The Office of Management and Budget named Karin Orvis as chief statistician and the branch chief for statistical and science policy at the bureau’s Office of Information and Regulatory Affairs, first reported Jory Heckman at Federal News Network. “As OMB’s chief statistician,” Heckman wrote, “Orvis will oversee a decentralized network of federal statistical agencies, as well as lead efforts to provide statistical data, which serves as the basis for major policy decisions in and out of government.” The role of chief statistician dates back to the 1930s although the office has bounced around federal agencies and under different names since.
Nancy Potok, who retired in 2019, last filled the position of chief statistician on a permanent basis. Of late, economist Dominic Mancini, the deputy administrator of Office of Information and Regulatory Affairs, served as acting chief statistician. Since retirement, Potok has taken an unofficial but active role promoting the federal statistical enterprise, and along with two other former chief statisticians she described the role for the American Statistical Association’s AmStat News earlier this month:
“The chief statistician is also a bridge builder to the data communities outside the statistical system. In today’s information and evidence-building world, many statistical and information-related activities are taking place outside the federal statistical agencies. Many of these players would benefit from the decades of experience the statistical agencies have acquired and learned on such topics as standards, quality, ethics, confidentiality, and applications of data. So, in addition to looking inward at the federal statistical system, the chief statistician should also be externally facing and making sure the federal statistical viewpoint is fully represented in the evidence building and data science ecosystem.”
“I look forward to working with the leaders of the federal statistical system, including the Interagency Council on Statistical Policy, as well as other key stakeholders in both the public and private sector,” Federal News Network quoted Orvis. She will also be a member of the Biden Administration’s Equitable Data Working Group; that body released A Vision for Equitable Data last week to show federal agencies how to promote equity in federal data.

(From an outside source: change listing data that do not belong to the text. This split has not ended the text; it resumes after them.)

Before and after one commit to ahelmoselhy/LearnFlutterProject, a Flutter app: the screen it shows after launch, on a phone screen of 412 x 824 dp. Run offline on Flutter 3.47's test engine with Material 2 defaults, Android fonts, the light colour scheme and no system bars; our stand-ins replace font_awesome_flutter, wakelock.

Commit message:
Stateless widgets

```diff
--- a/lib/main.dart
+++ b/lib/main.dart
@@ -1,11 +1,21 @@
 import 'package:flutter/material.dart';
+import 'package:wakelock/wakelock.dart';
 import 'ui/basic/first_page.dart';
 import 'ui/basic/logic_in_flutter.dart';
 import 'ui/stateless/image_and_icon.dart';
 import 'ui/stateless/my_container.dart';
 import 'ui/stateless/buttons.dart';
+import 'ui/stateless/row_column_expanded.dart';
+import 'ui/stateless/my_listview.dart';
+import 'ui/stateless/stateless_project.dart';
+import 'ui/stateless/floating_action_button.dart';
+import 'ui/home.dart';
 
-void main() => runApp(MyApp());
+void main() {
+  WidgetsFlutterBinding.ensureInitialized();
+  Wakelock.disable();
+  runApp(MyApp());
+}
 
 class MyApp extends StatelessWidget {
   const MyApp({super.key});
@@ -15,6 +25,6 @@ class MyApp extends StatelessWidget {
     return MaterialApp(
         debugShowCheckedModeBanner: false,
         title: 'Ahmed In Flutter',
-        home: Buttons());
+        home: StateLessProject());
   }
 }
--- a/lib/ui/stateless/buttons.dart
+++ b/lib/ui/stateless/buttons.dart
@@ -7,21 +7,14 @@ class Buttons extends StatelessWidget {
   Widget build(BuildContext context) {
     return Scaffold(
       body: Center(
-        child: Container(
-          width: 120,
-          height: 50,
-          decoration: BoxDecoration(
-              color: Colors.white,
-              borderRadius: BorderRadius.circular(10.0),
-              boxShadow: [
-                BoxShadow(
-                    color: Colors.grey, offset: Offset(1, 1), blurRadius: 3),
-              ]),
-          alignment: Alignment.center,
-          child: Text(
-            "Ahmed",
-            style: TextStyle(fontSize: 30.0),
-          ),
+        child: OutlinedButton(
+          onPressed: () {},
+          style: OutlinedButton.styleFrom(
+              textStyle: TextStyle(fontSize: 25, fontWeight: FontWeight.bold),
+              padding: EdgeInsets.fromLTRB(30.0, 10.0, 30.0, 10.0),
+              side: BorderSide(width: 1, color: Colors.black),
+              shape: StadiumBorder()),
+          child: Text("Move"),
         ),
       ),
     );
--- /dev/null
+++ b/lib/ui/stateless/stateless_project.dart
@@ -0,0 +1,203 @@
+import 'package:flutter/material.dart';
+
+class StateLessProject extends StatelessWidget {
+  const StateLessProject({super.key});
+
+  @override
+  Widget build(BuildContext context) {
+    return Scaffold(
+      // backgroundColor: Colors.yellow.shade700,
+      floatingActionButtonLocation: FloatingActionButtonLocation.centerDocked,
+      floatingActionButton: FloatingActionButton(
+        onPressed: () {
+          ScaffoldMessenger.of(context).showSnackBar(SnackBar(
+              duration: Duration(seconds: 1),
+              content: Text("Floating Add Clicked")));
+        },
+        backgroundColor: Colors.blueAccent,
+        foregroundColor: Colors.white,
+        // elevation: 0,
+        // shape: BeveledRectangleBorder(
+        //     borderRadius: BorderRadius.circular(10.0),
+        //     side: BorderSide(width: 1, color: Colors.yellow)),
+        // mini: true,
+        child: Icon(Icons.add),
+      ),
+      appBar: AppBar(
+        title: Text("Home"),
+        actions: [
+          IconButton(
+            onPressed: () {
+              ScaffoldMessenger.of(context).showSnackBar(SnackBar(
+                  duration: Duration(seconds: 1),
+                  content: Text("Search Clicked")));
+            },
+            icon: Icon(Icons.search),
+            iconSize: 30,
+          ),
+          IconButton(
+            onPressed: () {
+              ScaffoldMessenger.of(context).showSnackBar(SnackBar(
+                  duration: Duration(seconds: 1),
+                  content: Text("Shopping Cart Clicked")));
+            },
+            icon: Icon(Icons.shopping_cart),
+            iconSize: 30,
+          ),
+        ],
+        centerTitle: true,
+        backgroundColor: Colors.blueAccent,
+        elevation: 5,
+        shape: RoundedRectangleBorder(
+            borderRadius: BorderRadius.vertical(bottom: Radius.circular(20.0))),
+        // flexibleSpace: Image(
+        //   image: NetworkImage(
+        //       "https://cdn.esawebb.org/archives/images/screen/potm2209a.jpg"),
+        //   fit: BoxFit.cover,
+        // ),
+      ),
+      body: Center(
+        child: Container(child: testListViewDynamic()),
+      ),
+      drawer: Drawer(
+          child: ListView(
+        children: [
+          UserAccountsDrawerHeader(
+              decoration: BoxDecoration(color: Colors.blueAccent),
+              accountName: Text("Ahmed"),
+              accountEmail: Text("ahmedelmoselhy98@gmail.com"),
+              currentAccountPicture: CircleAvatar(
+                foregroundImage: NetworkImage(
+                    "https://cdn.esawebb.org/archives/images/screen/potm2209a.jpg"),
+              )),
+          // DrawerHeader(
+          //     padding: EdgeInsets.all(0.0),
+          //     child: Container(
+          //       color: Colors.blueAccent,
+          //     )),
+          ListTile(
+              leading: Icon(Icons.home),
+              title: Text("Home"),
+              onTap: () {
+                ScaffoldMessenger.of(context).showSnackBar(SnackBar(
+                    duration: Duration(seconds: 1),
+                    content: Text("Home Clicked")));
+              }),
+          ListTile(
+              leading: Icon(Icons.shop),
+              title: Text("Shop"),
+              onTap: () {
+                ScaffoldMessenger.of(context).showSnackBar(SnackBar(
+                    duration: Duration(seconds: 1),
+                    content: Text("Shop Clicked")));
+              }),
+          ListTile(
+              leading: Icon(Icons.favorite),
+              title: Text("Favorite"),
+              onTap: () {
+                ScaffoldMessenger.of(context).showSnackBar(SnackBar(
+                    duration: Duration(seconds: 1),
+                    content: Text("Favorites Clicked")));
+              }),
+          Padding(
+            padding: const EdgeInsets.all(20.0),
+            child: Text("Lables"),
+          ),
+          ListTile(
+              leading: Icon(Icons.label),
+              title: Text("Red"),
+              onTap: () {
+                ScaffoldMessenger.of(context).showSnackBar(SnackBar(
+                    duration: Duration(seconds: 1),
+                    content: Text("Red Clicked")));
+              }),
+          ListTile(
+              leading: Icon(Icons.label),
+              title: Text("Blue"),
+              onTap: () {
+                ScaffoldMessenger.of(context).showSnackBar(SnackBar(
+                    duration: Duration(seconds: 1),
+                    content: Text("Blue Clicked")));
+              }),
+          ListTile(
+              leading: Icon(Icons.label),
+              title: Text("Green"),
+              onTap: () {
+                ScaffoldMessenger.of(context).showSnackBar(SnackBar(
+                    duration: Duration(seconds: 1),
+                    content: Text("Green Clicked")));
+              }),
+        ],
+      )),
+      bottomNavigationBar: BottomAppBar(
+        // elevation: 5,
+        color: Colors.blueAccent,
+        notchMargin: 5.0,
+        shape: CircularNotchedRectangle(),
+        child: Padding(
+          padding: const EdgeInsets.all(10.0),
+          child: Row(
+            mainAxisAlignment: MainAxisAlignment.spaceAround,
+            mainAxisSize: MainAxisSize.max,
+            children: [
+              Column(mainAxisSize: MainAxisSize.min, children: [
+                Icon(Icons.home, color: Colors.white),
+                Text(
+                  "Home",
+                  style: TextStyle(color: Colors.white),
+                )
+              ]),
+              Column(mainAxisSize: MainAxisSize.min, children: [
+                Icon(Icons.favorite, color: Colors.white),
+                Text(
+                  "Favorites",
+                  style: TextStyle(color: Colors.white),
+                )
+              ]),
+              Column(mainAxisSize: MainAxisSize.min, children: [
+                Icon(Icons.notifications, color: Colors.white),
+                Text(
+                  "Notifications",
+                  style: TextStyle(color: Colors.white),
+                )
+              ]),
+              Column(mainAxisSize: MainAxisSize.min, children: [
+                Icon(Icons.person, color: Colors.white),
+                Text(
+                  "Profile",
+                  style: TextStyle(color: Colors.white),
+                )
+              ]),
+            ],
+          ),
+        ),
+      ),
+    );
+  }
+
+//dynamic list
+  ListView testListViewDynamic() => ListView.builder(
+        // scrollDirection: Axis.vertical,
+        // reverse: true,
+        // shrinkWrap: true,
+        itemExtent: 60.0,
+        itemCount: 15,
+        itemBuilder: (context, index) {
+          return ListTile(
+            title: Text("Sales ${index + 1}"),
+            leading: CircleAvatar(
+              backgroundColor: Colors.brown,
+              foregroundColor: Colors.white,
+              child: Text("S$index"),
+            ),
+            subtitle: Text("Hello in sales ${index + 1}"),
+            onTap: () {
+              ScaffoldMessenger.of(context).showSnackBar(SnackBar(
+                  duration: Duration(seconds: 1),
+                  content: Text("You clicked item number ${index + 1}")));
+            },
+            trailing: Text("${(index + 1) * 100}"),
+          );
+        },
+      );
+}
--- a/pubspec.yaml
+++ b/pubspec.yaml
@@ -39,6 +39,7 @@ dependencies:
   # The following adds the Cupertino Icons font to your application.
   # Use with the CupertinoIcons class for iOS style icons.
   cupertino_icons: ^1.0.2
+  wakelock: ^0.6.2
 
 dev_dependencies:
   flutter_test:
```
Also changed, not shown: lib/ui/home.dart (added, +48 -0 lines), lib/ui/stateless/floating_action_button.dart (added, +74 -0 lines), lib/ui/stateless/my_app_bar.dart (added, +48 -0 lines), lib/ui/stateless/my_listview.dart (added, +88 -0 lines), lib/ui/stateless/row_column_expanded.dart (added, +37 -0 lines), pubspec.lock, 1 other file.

Orvis earned her doctorate and master’s degree in industrial/organizational psychology from George Mason University, and her bachelor’s in psychology from Michigan State University. Before her position leading the suicide prevention initiative for the Department of Defense, she was acting principal director of Military Community and Family Policy, and director of the Transition to Veterans Program Office. Before joining the federal government, Orvis spent four years as a university assistant professor at Old Dominion University. Her work has been published in journals such as Leadership Quarterly, Military Psychology, Journal of Applied Psychology, Journal of Business and Psychology, and the International Journal of Training and Development.